November brought not one, but two devastating hurricanes to the countries of Guatemala, Honduras, and Nicaragua, decimating economies already brought low by Covid-19. This triple whammy could easily push thousands of desperate migrants toward the United States' southern border in search of an income to sustain their families.
While unique, all three countries are in profound financial and political distress. Resource-challenged in the best of times, this disaster trifecta has sapped the nations’ ability to function effectively. Inevitably they will have to appeal to the international community for foreign assistance to both rebuild and take care of their citizens’ immediate needs.
The United States will surely be called upon to provide emergency and reconstruction assistance as it has in the past. We believe the Biden administration should respond generously because it is the right thing to do but it should do so in ways that strengthen democratic institutions and contribute to the fight against corruption. The Biden administration should seize this opportunity to both improve the lives of Central Americans so they have an alternative to migration, as well as make long-term improvements in the region’s democratic governance that can improve citizen security and trust in government.
How can we accomplish this when past attempts at reconstruction, such as those following Hurricane Mitch in 1998, met with limited success? Promises to make Hurricane Mitch reconstruction transformative did not materialize in any meaningful way. So it will be necessary for the international community and affected Central Americans to take a different approach this time to ensure that we are not just rebuilding old systems of corruption and inequality. Transformation is possible if the following principles are adopted:
First, we must ensure that local civil society organizations have a seat at the table when reconstruction plans are being drawn up. This cannot be left solely to the international experts and the political and economic elites that have run, and stolen from, these countries for decades. Local organizations, churches, and academic institutions must be involved in defining the short- and long-term strategies for how aid should be invested.
Second, aid programs should go beyond requiring standard auditing practices (which are needed) and include innovative mechanisms for citizen oversight and greater transparency. Public access to information about funding sources, expenditures, and project implementation are essential to ensuring that Central American organizations and journalists can monitor and report on the reconstruction process. There is already a track record for this. One of our organizations (Association for a More Just Society) conducted extensive reviews of government COVID-19 spending that found significant evidence of corruption and has resulted in several arrests and changes in government procedures. We are just one of the organization doing this important watchdog work in the three countries. Central American governments resist this kind of oversight and have attacked and threatened those who dare to question, but citizen oversight must be built into any new hurricane relief and reconstruction assistance.
Additionally, the whole relief package must be audited by a second panel of international and national anti-corruption experts, financed by the donor community. This may include the creation of a temporary international entity where information about international donations are centralized and monitored by the panel. The panel should be empowered to score government’s progress, much like the Millennium Challenge Corporation already does, to make sure the goals laid out in the rebuilding plans are met—and only then will the next phase of aid be disbursed.

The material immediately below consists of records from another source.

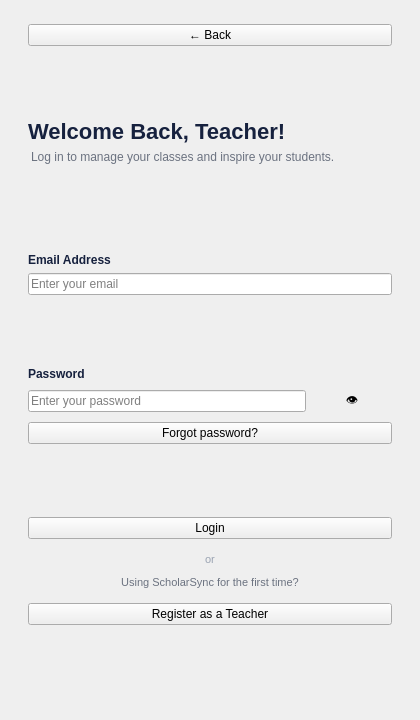
First picture: the form in teacher_login.ui, repository jasminein-pixel/Scholarsync, before the edit.
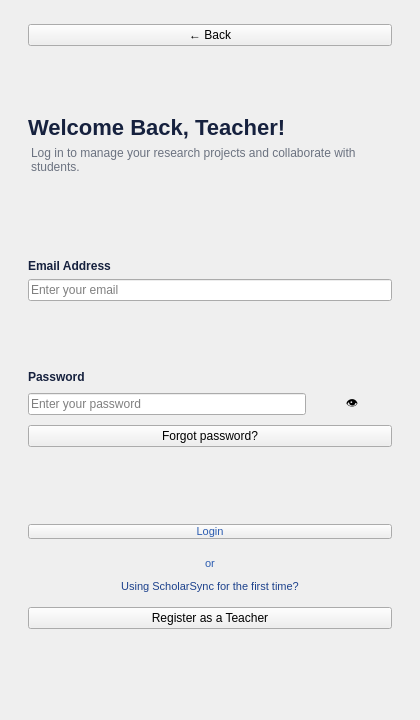
Second picture: the form after the edit.

Patch:
```diff
--- a/teacher_login.ui
+++ b/teacher_login.ui
@@ -39,7 +39,7 @@
    </item>
    <item>
     <widget class="QLabel" name="subtitleLabel">
-     <property name="text"><string>Log in to manage your classes and inspire your students.</string></property>
+     <property name="text"><string>Log in to manage your research projects and collaborate with students.</string></property>
      <property name="wordWrap"><bool>true</bool></property>
      <property name="styleSheet"><string notr="true">font-size: 12px; color: #6b7280; margin-bottom: 16px;</string></property>
     </widget>
@@ -111,20 +111,21 @@
      <property name="text"><string>Login</string></property>
      <property name="minimumHeight"><number>44</number></property>
      <property name="cursor"><cursorShape>PointingHandCursor</cursorShape></property>
+     <property name="styleSheet"><string notr="true">font-size: 11px; color: #2a5bb0; margin-top: 8px; margin-bottom: 4px;</string></property>
     </widget>
    </item>
    <item>
     <widget class="QLabel" name="orLabel">
      <property name="text"><string>or</string></property>
      <property name="alignment"><set>Qt::AlignHCenter</set></property>
-     <property name="styleSheet"><string notr="true">font-size: 11px; color: #9aa3b2; margin-top: 8px; margin-bottom: 4px;</string></property>
+     <property name="styleSheet"><string notr="true">font-size: 11px; color: #2a5bb0; margin-top: 8px; margin-bottom: 4px;</string></property>
     </widget>
    </item>
    <item>
     <widget class="QLabel" name="firstTimeLabel">
      <property name="text"><string>Using ScholarSync for the first time?</string></property>
      <property name="alignment"><set>Qt::AlignHCenter</set></property>
-     <property name="styleSheet"><string notr="true">font-size: 11px; color: #6b7280; margin-bottom: 8px;</string></property>
+     <property name="styleSheet"><string notr="true">font-size: 11px; color: #1c418c; margin-bottom: 8px;</string></property>
     </widget>
    </item>
    <item>
```
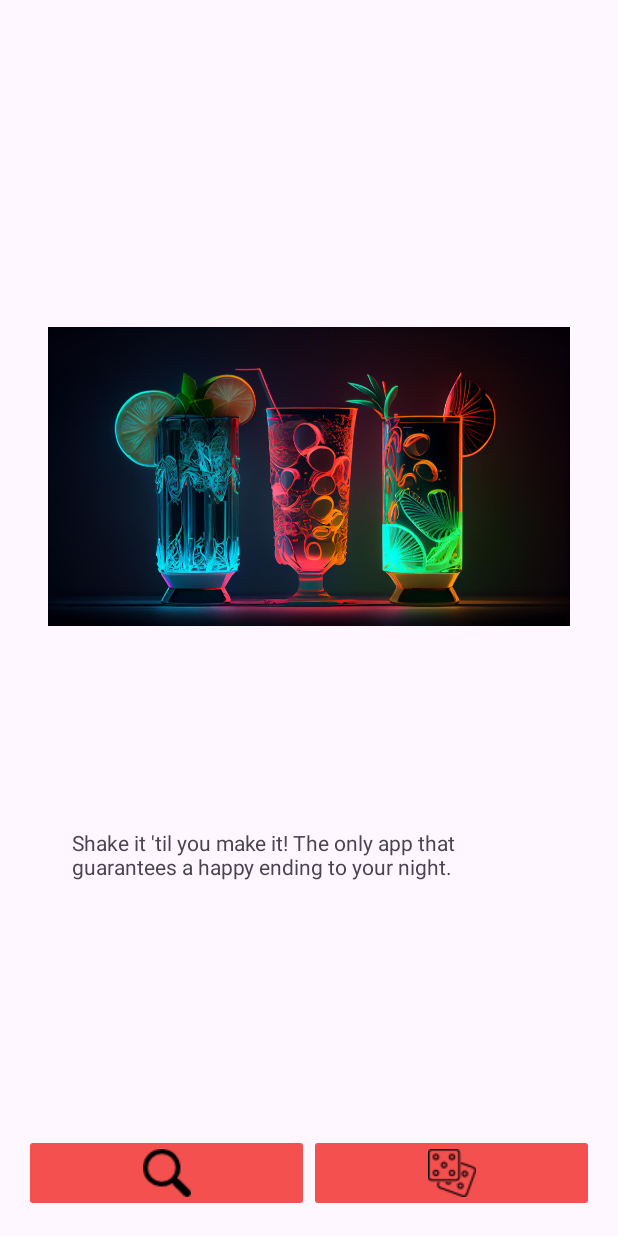
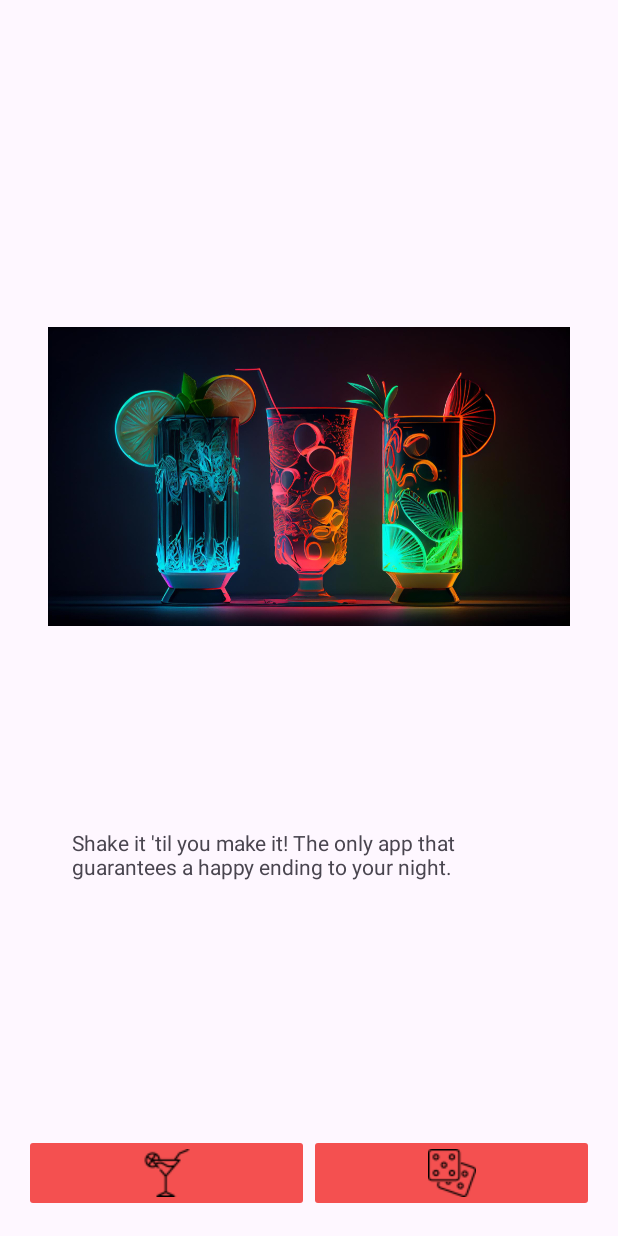
Before and after one commit to baljaudev/DamnCocktail, an Android app: the MainActivity screen opened directly, with no data from a screen before it, on a phone screen of 412 x 824 dp. Run offline under Robolectric (Android 15) with nearby library versions, the phone set to English and light mode, and no system bars.

Commit message:
Nueva imagen btnFiltro

```diff
--- a/app/src/main/res/layout/activity_main.xml
+++ b/app/src/main/res/layout/activity_main.xml
@@ -25,7 +25,7 @@
             android:id="@+id/btnFiltro"
             android:layout_width="wrap_content"
             android:layout_height="wrap_content"
-            android:src="@drawable/lupa"
+            android:src="@drawable/cocktail"
             android:layout_weight="1"
             android:backgroundTint="@color/light_red"/>
 
```
Also changed, not shown: app/src/main/res/drawable/cocktail.png (added).
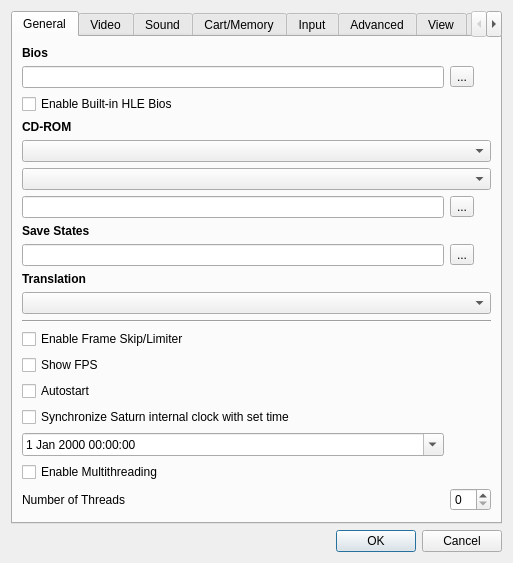
Above: yabause/src/qt/ui/UISettings.ui from Yabause/yabause before the change. Below: the same form after it.
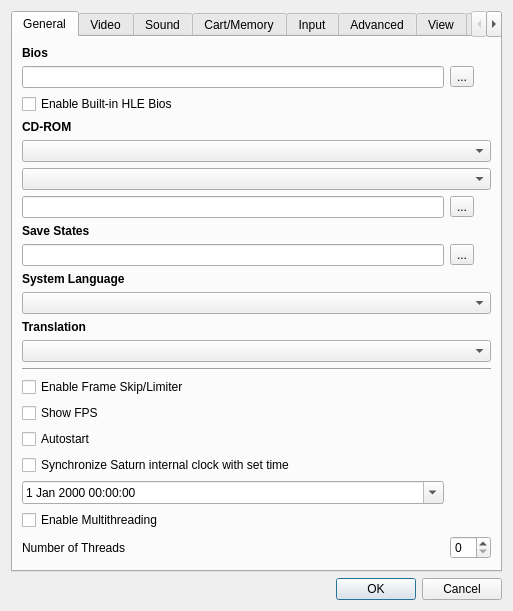
That is the form after the change. Custom widgets are drawn as their Qt base class.

Commit message: Support for language configuration from settings

What changed in the file:
```diff
--- a/yabause/src/qt/ui/UISettings.ui
+++ b/yabause/src/qt/ui/UISettings.ui
@@ -123,6 +123,25 @@
         </widget>
        </item>
        <item row="10" column="0" colspan="2">
+        <widget class="QLabel" name="lSysLanguageID">
+         <property name="font">
+          <font>
+           <weight>75</weight>
+           <bold>true</bold>
+          </font>
+         </property>
+         <property name="text">
+          <string>System Language</string>
+         </property>
+         <property name="textFormat">
+          <enum>Qt::PlainText</enum>
+         </property>
+        </widget>
+       </item>
+       <item row="13" column="0" colspan="2">
+        <widget class="QComboBox" name="cbSysLanguageID"/>
+       </item>
+       <item row="12" column="0" colspan="2">
         <widget class="QLabel" name="lTranslation">
          <property name="font">
           <font>
```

Foreign assistance should also contribute to other long sought policy goals. In Honduras and Guatemala that means strengthening democratic institutions so they can effectively fight crime and corruption. These include an independent Attorney General office and specialized anti-corruption units, the judiciary and anti-corruption courts, and the police. Nicaragua will require deeper political reform including a new electoral system with an even playing field and basic human rights for all. If effective, these reforms and transformed institutions will directly contribute to improving life in the Northern Triangle and help Central Americans see their future at home and not in the United States.
Finally, this plan can leverage short-term responses into long-term improvements in the region’s tattered social safety net. For example, aid can rebuild hospitals and schools but should also help reform the health and education systems families need to thrive in their home countries. We believe central to the short- and medium-term plan should be significant housing projects—which offer homes to families who have lost theirs in the floods. Owning a home is a significant incentive to stay and help rebuild one’s community, and housing projects also create thousands of urgently- needed construction jobs.
The northern triangle is not a lost cause. It is imperative that we respond now to the crisis created by the hurricanes and then stay to help build the institutions that can contribute to a better life for its citizens, who like the rest of us, would much rather stay home. The plan we outline above suggests how the United States might leverage the current crisis to make major gains against corruption and vastly improve democratic governance in the region. If successful, such changes will be transformative in nature and give the citizens of Guatemala, Honduras, and Nicaragua the hope they have been fighting for in the streets and demanding at the ballot box for decades, while reducing the incentives for migration.
Dr. Kurt Alan Ver Beek is the Co-Founder and President of the Asociación para una Sociedad más Justa, a Honduran civil society organization addressing violence and corruption. Eric L. Olson is Director of the Central America-D.C. Platform at the Seattle International Foundation and a Wilson Center Global Fellow.